I have decided to call into service an additional force of 300,000 men. —Abraham Lincoln, July 1, 1862
After a number of reverses for the Union in 1861, the government recognized that the war would be prolonged. Consequently, President Lincoln called for 300,000 volunteers on July 1, 1862. The farming community of Sandwich, New Hampshire, sent slightly more than half of its 340 eligible men off to serve in the Civil War. Of these, 85 enlisted for three years in mid-August 1862, following the president's July summons.
The men from Sandwich, one of whom was thirty-year-old Lewis Quimby Smith, formed most of Company K of the Fourteenth Regiment of New Hampshire Volunteers. Lewis and his family corresponded dutifully and many of these letters survived. Lewis's encouragement to the folks back home to "keep up good courage," reciprocated by his family, was essential for coping with the trials of the next three years.

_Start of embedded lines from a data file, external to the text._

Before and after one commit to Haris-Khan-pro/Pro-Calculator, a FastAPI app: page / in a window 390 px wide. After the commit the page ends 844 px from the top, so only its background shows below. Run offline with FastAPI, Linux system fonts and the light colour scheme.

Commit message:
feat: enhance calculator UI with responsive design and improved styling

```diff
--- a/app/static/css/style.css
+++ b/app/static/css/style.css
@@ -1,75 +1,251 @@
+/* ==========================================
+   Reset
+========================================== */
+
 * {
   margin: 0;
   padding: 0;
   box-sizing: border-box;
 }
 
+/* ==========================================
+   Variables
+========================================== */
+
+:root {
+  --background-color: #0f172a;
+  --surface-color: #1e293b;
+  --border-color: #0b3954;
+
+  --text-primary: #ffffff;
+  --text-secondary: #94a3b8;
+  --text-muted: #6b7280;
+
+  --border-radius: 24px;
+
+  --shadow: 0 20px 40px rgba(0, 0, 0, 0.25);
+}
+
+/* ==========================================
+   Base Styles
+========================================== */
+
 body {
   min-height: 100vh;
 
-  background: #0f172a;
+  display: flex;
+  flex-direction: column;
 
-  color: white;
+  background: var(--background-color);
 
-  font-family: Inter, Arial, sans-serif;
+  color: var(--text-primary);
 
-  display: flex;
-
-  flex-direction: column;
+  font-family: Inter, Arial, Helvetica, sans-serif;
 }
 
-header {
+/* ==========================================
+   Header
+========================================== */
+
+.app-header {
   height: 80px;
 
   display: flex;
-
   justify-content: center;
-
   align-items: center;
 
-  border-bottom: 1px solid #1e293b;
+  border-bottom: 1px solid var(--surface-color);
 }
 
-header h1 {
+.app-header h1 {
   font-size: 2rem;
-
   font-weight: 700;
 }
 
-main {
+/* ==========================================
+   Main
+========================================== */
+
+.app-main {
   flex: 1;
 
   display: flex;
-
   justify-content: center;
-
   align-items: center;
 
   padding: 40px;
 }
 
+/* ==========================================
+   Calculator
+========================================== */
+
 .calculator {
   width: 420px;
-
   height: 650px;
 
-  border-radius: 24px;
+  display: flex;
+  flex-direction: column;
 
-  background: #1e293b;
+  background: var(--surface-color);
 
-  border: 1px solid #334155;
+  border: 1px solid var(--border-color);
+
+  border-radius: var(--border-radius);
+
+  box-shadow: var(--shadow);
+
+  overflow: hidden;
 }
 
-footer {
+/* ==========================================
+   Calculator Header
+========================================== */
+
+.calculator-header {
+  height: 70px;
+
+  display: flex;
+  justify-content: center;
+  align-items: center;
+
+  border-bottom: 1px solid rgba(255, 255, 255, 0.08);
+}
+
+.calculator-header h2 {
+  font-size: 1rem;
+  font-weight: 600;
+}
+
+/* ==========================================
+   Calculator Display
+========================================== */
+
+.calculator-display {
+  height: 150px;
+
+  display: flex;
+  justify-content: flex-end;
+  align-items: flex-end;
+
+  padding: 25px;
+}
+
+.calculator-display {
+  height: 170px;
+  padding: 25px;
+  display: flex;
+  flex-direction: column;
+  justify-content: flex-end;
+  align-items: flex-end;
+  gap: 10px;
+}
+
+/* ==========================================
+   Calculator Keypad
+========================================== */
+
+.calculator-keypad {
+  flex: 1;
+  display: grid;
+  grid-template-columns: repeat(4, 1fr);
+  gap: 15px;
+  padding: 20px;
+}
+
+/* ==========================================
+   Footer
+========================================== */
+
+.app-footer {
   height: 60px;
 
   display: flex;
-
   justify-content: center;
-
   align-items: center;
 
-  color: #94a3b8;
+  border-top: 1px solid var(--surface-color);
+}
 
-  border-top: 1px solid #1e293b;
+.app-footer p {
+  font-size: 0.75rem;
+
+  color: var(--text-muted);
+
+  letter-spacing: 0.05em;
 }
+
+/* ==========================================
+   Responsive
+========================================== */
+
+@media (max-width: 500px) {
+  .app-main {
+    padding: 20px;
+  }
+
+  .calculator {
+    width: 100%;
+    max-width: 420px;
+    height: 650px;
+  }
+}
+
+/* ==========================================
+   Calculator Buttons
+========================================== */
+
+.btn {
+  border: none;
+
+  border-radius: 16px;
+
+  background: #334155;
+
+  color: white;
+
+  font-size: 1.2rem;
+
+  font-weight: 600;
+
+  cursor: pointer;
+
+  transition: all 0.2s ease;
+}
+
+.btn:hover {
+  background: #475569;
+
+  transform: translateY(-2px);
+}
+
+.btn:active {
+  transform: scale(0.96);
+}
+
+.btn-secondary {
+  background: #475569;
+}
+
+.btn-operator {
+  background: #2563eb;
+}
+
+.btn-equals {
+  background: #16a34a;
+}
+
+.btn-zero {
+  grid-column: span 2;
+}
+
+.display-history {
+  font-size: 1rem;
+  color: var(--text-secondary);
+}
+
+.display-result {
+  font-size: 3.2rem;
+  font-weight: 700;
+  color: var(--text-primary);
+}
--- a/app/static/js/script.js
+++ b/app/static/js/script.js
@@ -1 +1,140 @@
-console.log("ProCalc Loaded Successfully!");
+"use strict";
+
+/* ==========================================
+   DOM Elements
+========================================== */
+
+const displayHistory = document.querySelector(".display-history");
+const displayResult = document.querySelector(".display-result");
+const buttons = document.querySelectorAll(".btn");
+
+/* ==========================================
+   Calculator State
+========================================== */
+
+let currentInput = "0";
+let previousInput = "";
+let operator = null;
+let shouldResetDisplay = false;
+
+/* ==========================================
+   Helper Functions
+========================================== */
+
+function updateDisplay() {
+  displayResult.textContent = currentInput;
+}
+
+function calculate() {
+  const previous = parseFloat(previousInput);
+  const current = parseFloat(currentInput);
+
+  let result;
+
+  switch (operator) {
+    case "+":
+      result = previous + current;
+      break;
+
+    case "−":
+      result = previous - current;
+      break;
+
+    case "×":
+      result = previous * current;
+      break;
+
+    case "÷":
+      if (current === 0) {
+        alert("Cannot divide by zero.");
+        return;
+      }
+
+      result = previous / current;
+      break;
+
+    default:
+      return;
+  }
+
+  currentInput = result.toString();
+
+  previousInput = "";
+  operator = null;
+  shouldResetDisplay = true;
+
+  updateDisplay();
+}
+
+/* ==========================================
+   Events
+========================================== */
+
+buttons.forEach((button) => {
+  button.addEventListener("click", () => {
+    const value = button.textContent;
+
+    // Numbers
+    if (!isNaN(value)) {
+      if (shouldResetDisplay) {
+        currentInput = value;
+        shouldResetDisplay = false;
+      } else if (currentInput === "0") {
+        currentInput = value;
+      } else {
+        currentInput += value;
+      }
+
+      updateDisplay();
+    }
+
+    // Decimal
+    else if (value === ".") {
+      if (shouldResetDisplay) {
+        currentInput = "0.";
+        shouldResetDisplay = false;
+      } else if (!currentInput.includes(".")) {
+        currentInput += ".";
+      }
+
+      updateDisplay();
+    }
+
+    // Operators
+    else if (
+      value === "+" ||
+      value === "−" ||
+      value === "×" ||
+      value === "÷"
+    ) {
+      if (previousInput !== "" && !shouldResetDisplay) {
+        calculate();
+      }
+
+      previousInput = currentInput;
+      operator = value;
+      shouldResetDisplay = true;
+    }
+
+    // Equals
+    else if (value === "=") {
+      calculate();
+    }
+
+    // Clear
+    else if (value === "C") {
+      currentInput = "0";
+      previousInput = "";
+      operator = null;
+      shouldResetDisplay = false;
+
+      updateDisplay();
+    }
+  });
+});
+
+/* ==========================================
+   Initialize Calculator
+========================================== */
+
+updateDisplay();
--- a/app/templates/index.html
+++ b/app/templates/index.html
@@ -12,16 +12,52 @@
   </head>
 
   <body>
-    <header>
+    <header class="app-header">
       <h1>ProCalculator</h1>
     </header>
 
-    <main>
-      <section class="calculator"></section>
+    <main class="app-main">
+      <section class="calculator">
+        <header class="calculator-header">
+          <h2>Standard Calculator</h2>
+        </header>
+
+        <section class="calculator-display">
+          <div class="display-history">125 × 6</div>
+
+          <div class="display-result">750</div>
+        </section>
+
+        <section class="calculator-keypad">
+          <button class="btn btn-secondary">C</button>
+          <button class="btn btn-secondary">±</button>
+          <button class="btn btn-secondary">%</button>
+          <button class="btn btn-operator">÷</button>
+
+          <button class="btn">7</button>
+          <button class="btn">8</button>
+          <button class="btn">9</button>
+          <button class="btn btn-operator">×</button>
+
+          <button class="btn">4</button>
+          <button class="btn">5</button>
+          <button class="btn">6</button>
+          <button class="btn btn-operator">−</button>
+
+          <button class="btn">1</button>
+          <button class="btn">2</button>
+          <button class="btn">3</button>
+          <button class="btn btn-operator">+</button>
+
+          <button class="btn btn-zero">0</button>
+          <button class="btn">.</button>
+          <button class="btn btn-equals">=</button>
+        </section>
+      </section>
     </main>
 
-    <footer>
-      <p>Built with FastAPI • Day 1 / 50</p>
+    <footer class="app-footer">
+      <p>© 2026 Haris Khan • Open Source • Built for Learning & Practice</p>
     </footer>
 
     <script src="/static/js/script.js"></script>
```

The Sandwich Historical Society's collection of Smith family letters, totaling over 125, is unusual in that letters from Lewis are about equaled by the letters from family members back home. Thus, from the soldier’s side, it is a record of his and his regiment's experiences along the Potomac River, in Washington, in New Orleans and on the lower Mississippi, in Virginia's Shenandoah Valley, and, until war's end, in Savannah, Georgia. In Lewis’s absence, his family experienced illness and epidemics, vagaries of weather and money, and sharply contested politics at the town, state, and national levels. For the folks at home, the challenges often equaled Lewis's.
The catalyst for this project came with the discovery of Lewis's 1864 pocket diary. His entries include the battles of Third Winchester, Fisher's Hill, and Cedar Creek in the fall Shenandoah Valley campaign. In addition to the diary and the Smiths' correspondence, an equal number of letters and a handful of other diaries from other writers in the regiment contribute to the record.
Thus, Keep Up Good Courage, A Yankee Family and the Civil War, is the history of a soldier, his company and regiment, and his family, town, and state. It is a record not from the staff tent or the officer's mess, but one from the ground up—three years as a soldier.
Book specifications: 351 pages Cloth, 6x9, 67 illustrations, comprehensive index.
ISBN: 1-931807-49-3 / ISBN13: 9781931807494
The Sandwich Historical Society, which is a partner in this publication, retains the rights to the Smith family correspondence.
Published by: Peter E. Randall Publisher LLC, P. O. Box 4726, Portsmouth NH 03802